At the same time Serbian army and police make Kosovo Albanians leave their homes. It looks as they've reached the critical point and forced out more than 60% of population and exposed themselves more to NATO attacks.

Albanians who are still in Kosova are hostages. Even if they want to leave, Serbian forces now let them out one by one. They add crimes onto crimes.

Ethnical cleansing is in action. A few years ago I'd use the word genocide, but let's let the Int. Court in Haag decide on that.

I telephone a lot. Sometimes I reach somebody. Either in Belgrade or in Tetovo or in Sombor. The voice bridges kilometers. And ofted I don't know what to say. I just want to be at the other side of the line for some people i love. But for days now there are no voices from Pristina. Just silence. Deadly.

It is important for me to stay in contact with people I worked with in the past. We have managed to support each others during different wars and encouraged ourselves in moments when it seemed as if solidarity has vanished and that there's no more chance for a decent living.

Responsibility for what was done

The biggest responsibility is on Slobodan Milosevic's regime. But I think that we can't deny the responsibility for crimes committed in the name of Serbian cause which falls on all citizens of Yugoslavia which haven't directly objected to oppression of Albanians.

New factor is that for the current wave of refugees is responsible NATO because by taking action they have taken responsibility as well. I don't doubt their intentions but are actions to be judged only by that. What is important to evaluate the success is to simply take a look at the mission's goal. If they wanted to accomplish their first stated goal then they've failed. Refugees in Albania and Macedonia live in impossible conditions. If they wanted to destroy Milosevic, then they're far from it. It looks like the whole Serbia has gathered around Milosevic in their wish to resist NATO attacks. Milosevic has silenced independent media, civil initiatives have lost their voice in Serbia.

Who is responsible for the future of Kosovo?

The problem couldn't be solved only within Yugoslavia. It was almost impossible to find a common point between Albanian claims for independent state (from which they were prepared to back off when they've signed the Rambouillet agreement) and Serbian ones for territorial integrity of Yugoslavia. Albanians have though showed that they're prepared to negotiate.

And Milosevic's regime has once again showed that it won't step down from it `s position without the use of force. But I think that there were more answers to the question "What kind of force" than the one NATO is presenting now.

With calls for an international intervention Albanians have put their hopes in the hands of international institutions. Now when more than half of Kosovo Albanians have fled from Kosovo, and silenced Serbian civil initiatives can't raise their voice through censured media, the responsibility for their future has mainly fallen into the hands of different international institutions.

This sort of responsibility NATO certainly won't and now even can't put aside.

NATO, a military association by definition, has taken a political role as well. Since other institutions are silent, only political consequences of a military action "speak". And NATO spokesman as well.
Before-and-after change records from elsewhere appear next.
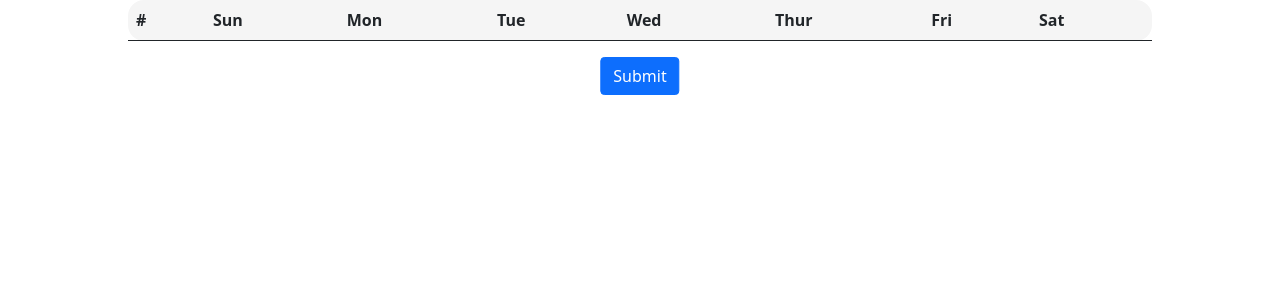
Repository: xich4932/fuxiguanli
Page: index_main.html
An editor plug-in stored every save of this project. The page is shown before and after the next save, followed by the edit.
The browser window is 1280 px wide. The pictures show the whole page.

Above is the page before, as saved 2021-06-21 22:02:28.
Console error: SyntaxError: Unexpected token '}'

After the next save:
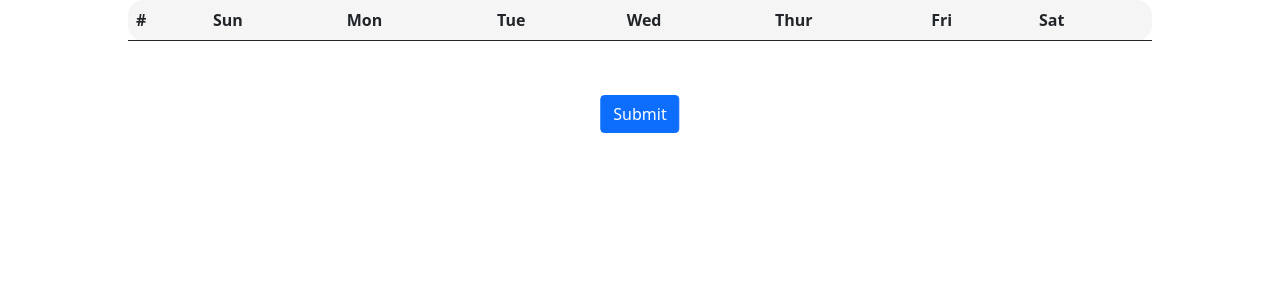
Saved 9 s later.
--- a/index_main.html
+++ b/index_main.html
@@ -79,7 +79,7 @@
 
     <div>
       <div >
-        <a class="btn btn-primary" href="class_main.html" style="display: none;" role="button" id="table_next">Next</a>
+        <a class="btn btn-primary" href="class_main.html" style="visibility: hidden;" role="button" id="table_next">Next</a>
       </div>
     </div>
In that way NATO becomes a key actor in Balkan politics.

It is not completely clear which political goal was supposed to be accomplished through he bombing. Besides, it is not on NATO to define this goal. It is time for United Nations (the only legitimate world's organization responsible for peace building operations - no matter what we think of their efficiency) to have a say. It is time for Organization for Security and Cooperation in Europe and European Parliament to say something. It is time for European Commission as well. And not with a couple of options what Milosevic should sign. What if he doesn't sign anything?

If NATO has used the war in Bosnian and Herzegovina for it's transformation and according to that it's own mission - UN, OSCE, EP and EC can do that as well. The peace building test can be a challenge which will reshape rusty institutions without which 21st century will be very hard.

Only with the help of international institutions conditions for building human relations and trust can be built. Is war machinery the only thing world can provide?